What the task requires = Go through the records and report each line holding the string "section".

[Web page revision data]

* * * * * * *

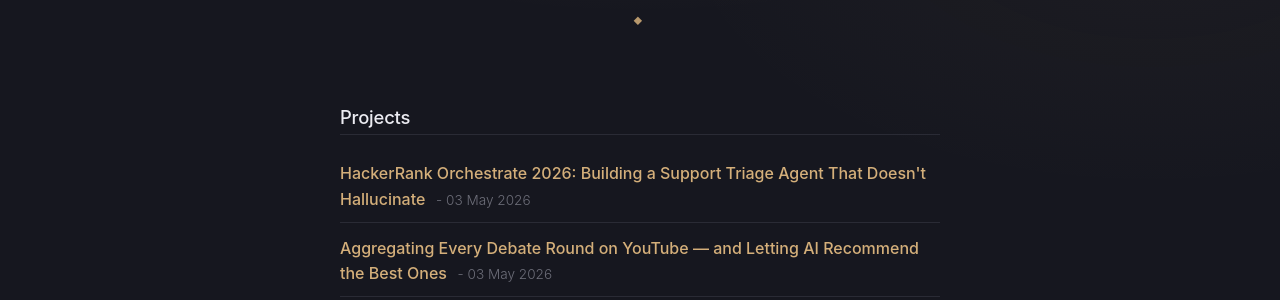
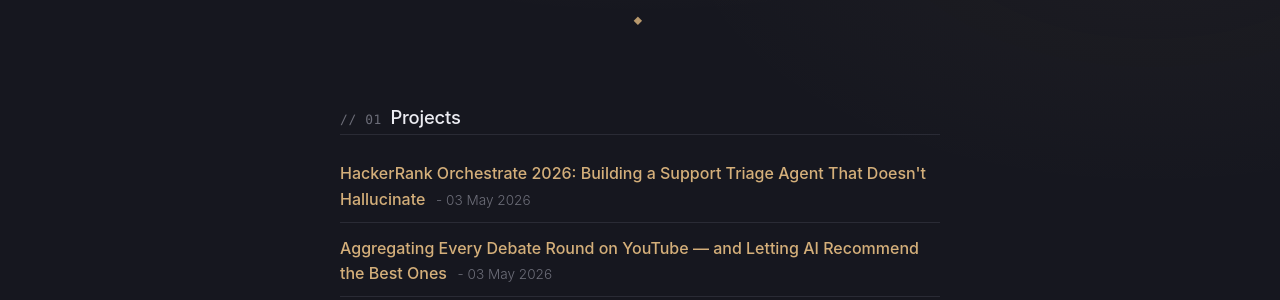
Before and after one commit to Rishi-Jain-27/rishi-jain-27.github.io, a Jekyll site: the page built from posts.md, in a window 1280 px wide. Shown: the part 177-477 px from the top of the page. Built offline with Jekyll 4.4.1, drawn with Linux system fonts in a browser that asks for light colours.

Commit message:
Add mono section markers ('// 01', '// 02') before h2s on pages and posts
Use CSS counters on .page/.post .post-content so every h2 gets an auto-
incrementing two-digit marker rendered in the mono font at $fg-dim. Numbers
reset per page so each post or static page starts at 01.

Co-Authored-By: Claude Opus 4.7 (1M context) <noreply@anthropic.com>

```diff
--- a/css/main.scss
+++ b/css/main.scss
@@ -556,6 +556,25 @@ pre code {
   }
 }
 
+/* ----- Mono section markers on h2 (resume, pages, posts) ----- */
+.page .post-content,
+.post .post-content {
+  counter-reset: section-num;
+}
+.page .post-content h2,
+.post .post-content h2 {
+  counter-increment: section-num;
+}
+.page .post-content h2::before,
+.post .post-content h2::before {
+  content: "// " counter(section-num, decimal-leading-zero) "  ";
+  font-family: $font-mono;
+  font-size: 0.7em;
+  font-weight: 400;
+  color: $fg-dim;
+  letter-spacing: 0.05em;
+}
+
 /* ----- Resume tweaks ----- */
 .page .post-content h2 {
   font-size: 1.15rem;
```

* * * * * * *

Expected output =
Add mono section markers ('// 01', '// 02') before h2s on pages and posts
+/* ----- Mono section markers on h2 (resume, pages, posts) ----- */
+  counter-reset: section-num;
+  counter-increment: section-num;
+  content: "// " counter(section-num, decimal-leading-zero) "  ";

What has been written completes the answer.